That I SCREAM DADDIO comes down cheerfully on the ice cream side of the title is a measure of Lucas’s mature confidence. The big yellow, cast resin sculpture on the pavilion’s portico is a reclining male nude called Gold Cup Maradona. He waves visitors up the hill and into the building with a nine-foot erection, obviously pleased to see us. But also he waves back across the decades to all those sculptures of the reclining female nude by Henry Moore. This is an assured, amiable gesture from an artist with impeccable feminist credentials who has finally attained her rightful place in the history of British sculpture.
Gold Cup Maradona’s paler yellow double, Deep Cream Maradona, occupies the main space in the pavilion.
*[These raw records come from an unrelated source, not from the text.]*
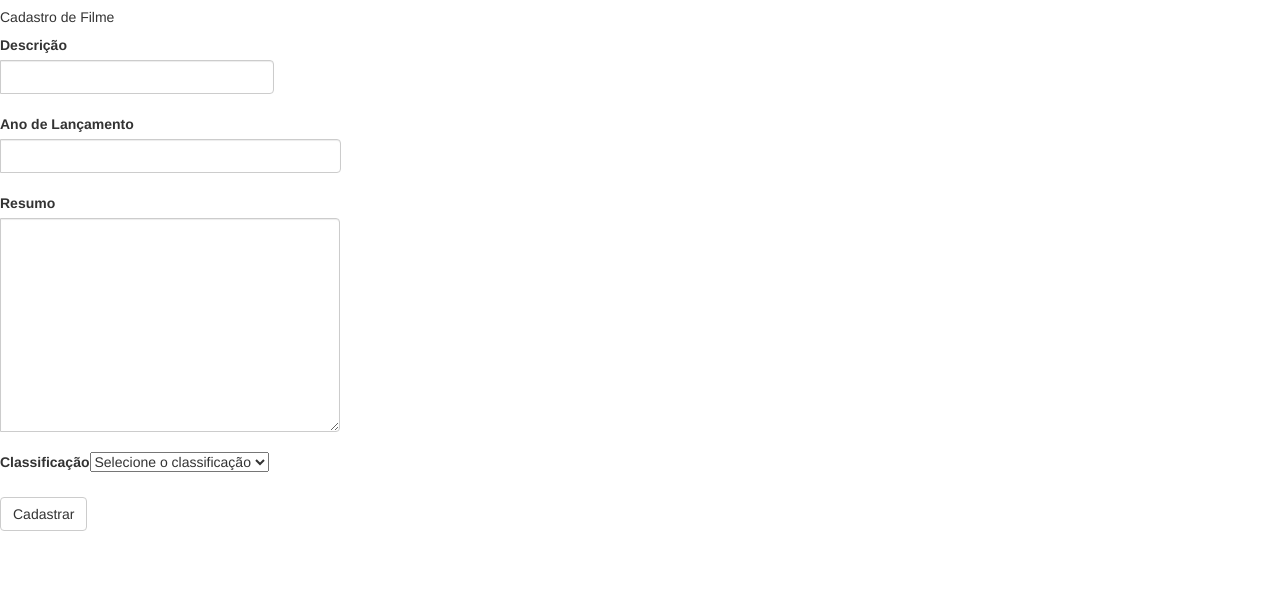
Repository: cadupedrassani/CursoDeJava
Page: Avaliação/BaseAPI/WebApp/src/main/webapp/filme/cadastro.html
An editor plug-in stored every save of this project. The page is shown before and after the next save, followed by the edit.
The browser window is 1280 px wide. The pictures show the whole page.

Above is the page before, as saved 2016-12-06 16:13:30.

### Avaliação/BaseAPI/WebApp/src/main/webapp/filme/cadastro.html
<!DOCTYPE html>
<html>
<head>
<meta charset="ISO-8859-1">
<title>Insert title here</title>
<link rel="stylesheet" href="/WebApp/resources/css/bootstrap.min.css">
</head>
<body>
<div>
	<h5>Cadastro de Filme</h5>
</div>
<div class="input-group">
	<label>Descrição</label>
	<input id="descricao-filme"
	       type="text"
	       class="form-control"></input>
</div>
</br>

<div class="input-group">
	<label>Ano de Lançamento</label>
	<input id="ano-filme"
	       type="text"
	       class="form-control"></input>
</div>
</br>

<div class="input-group">
	<label>Resumo</label>
	<textarea rows="10"
			  cols="30"
			  id="resumo-filme"
	       	  class="form-control"></textarea>
</div>
</br>

<div class="input-group">
	<label>Classificação</label>
		<select>
    		<option value="" disabled="disabled" selected="selected">Selecione o classificação</option>
    		<option value="1">1</option>
    		<option value="2">2</option>
    		<option value="3">3</option>
    		<option value="4">4</option>
    		<option value="5">5</option>
		</select>
</div>
</br>

<div class="input-group">
	<button id="cadastrar"
	        type="button"
	        class="btn btn-default gold"
	        onclick="cadastrarEndereco();">Cadastrar</button>
</div>

<div id="modal-mensagens" class="modal fade" tabindex="-1" role="dialog">
	<div class="modal-dialog" role="document">
		<div class="modal-content">
			<div class="modal-header">
				<h5 id="modal-title" class="modal-title"></h5>
			</div>
			<div class="modal-body">
				<label id="modal-mensagem"></label>
			</div>
			<div class="modal-footer">
				<button type="button"
						class="btn btn-default gold"
						data-dismiss="modal">OK</button>
			</div>
		</div>
	</div>
</div>

<script src="/WebApp/resources/js/jquery.min.js"></script>
<script src="/WebApp/resources/js/bootstrap.min.js"></script>
<script src="/WebApp/resources/js/default.js"></script>
<script src="/WebApp/resources/js/filme.js"></script>

</body>
</html>

### Avaliação/BaseAPI/WebApp/src/main/webapp/resources/js/default.js

function abrirTelaCadastroCategoria(){
	var url = "/WebApp/categoria/cadastro.html";
	$.get(url, '', function(data){
		$('#conteudo-principal').html(data);
	})
}

function abrirTelaPesquisaCategoria(){
	var url = "/WebApp/categoria/pesquisa.html";
	$.get(url, '', function(data){
		$('#conteudo-principal').html(data)
	})
}


function abrirTelaCadastroEndereco(){
	var url = "/WebApp/endereco/cadastro.html";
	$.get(url, '', function(data){
		$('#conteudo-principal').html(data);
	})
}

function abrirTelaCadastroFilme(){
	var url = "/WebApp/filme/cadastro.html";
	$.get(url, '', function(data){
		$('#conteudo-principal').html(data);
	})
}

### Avaliação/BaseAPI/WebApp/src/main/webapp/resources/js/filme.js
function cadastrarFilme(){

	var ano = $("#ano-filme").val();
	var classificacao = $("#classificacao-filme").val();
	var descricao = $("#descricao-filme").val();
	var duracao = $("#duracao-filme").val;
	var resumo = $("#resumo-filme").val();

	var filmeDTO = new Object();
	var operacao = "/ControleAPI/endereco/cadastrarFilme"

	filmeDTO.ano = ano;
	filmeDTO.classificacao = classificacao;
	filmeDTO.descricao = descricao;
	filmeDTO.duracao = duracao;
	filmeDTO.resumo = resumo;

	$.ajax({
		method: "POST",
		url: operacao,
		data: JSON.stringify(filmeDTO),
		contentType: "application/json"
	}).done(function (data){
		var mensagem = "";
		var titulo = "";
		if(data.mensagem != undefined && data.mensagem != null && data.mensagem != ''){
			titulo = "Atenção";
			mensagem = data.mensagem;
		}else{
			titulo = 'Sucesso';
			mensagem = "Filme cadastrado com sucesso.";
		}
		mostrarModal(titulo, mensagem)
	});
}

Loaded but not shown: Avaliação/BaseAPI/WebApp/src/main/webapp/resources/css/bootstrap.min.css (library); Avaliação/BaseAPI/WebApp/src/main/webapp/resources/js/jquery.min.js (library); Avaliação/BaseAPI/WebApp/src/main/webapp/resources/js/bootstrap.min.js (library)

After the next save:
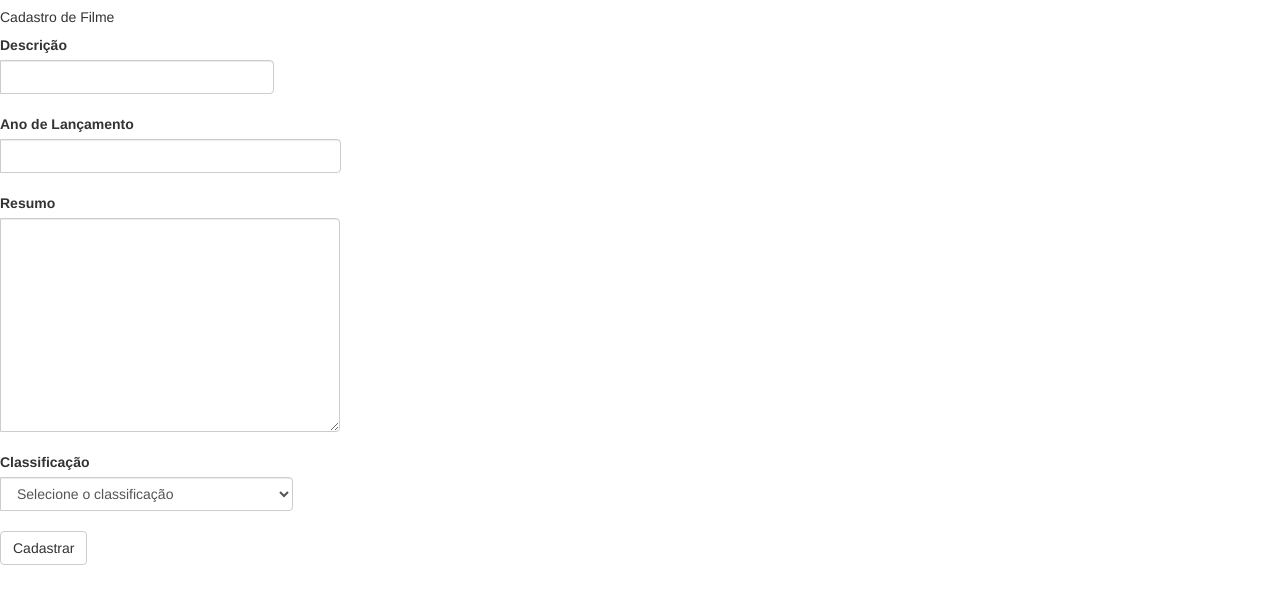
Saved 56 s later.
--- a/Avaliação/BaseAPI/WebApp/src/main/webapp/filme/cadastro.html
+++ b/Avaliação/BaseAPI/WebApp/src/main/webapp/filme/cadastro.html
@@ -36,7 +36,7 @@
 
 <div class="input-group">
 	<label>Classificação</label>
-		<select>
+		<select id="classificacao-filme" class="form-control">
     		<option value="" disabled="disabled" selected="selected">Selecione o classificação</option>
     		<option value="1">1</option>
     		<option value="2">2</option>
His nine-food member is a satisfying formal solution to the impossible height of the room. Lucas calls it “the hand of God”, after the emotionally charged first goal scored by Diego Maradona with his hand in the Argentina versus England match in the finals of the 1986 FIFA World Cup, four years after Thatcher’s invasion of the Falkland Islands and Britain’s war with Argentina. Is Lucas tilting at English jingoism right at the heart of the national pavilion?
What is exhilarating about the exhibition as a whole is Lucas’s ability to think forward using her own longstanding formal vocabulary. Take, for example, the captivating, many breasted Tit Cats, cast in bronze, its surface a cross between black Murano glass and PVC fetish wear.
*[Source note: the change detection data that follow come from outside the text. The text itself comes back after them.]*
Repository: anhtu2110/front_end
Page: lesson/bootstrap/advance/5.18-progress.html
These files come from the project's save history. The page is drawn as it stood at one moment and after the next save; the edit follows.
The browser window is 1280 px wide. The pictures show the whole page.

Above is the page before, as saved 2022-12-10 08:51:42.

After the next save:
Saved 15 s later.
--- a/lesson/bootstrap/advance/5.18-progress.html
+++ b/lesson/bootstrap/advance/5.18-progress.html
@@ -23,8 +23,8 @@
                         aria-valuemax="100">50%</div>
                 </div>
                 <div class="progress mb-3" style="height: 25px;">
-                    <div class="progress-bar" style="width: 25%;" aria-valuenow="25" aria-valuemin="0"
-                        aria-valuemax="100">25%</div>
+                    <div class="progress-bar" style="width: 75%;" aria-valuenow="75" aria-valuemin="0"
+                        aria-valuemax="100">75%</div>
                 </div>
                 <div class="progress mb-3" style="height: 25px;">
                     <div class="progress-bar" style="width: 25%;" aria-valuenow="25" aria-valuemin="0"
They are sophisticated and vaguely sinister Venetian cousins of her London domestic cat on an ironing board of 2012, as well as the Tit Teddies, all made of kapok, tights and wire. The idea more than survives the translation from cheap, domestic to costly, traditional materials and processes of sculpture, but sacrifices cute and cuddly in the process.
http://www.sadiecoles.com/artists/lucas#sl-situation-make-love-2012,courtesy Sadie Coles HQ
From the very beginning Sarah Lucas’s career has been supported and nurtured by remarkable women, foremost her London gallerist Sadie Coles, and Pauline Daley, Director at Sadie Coles HQ in London. They were in the pavilion on the opening morning quietly and efficiently doing their jobs. They are present as well in sculptural tributes as two in a series of “muses”.
Reversing the convention of the bust in sculpture, these are white plaster casts (meringues in the custard) of women from the waist down, leaning, squatting and reclining on furniture plinths, one on a white chest freezer big as royal sarcophagus. They all have real cigarettes inserted into the vagina or anus – “for titillation mostly” according to Lucas in the exhibition notes. It doesn’t do anything for me, except to disrupt the sculptures’ formal neoclassicism, but it wouldn’t be a Sarah Lucas exhibition without the fags, and how else is a girl supposed to have a celebratory drag when she hasn’t got a mouth?
Sarah Lucas’s British Council commission is at la Biennale di Venezia until 22 November 2015.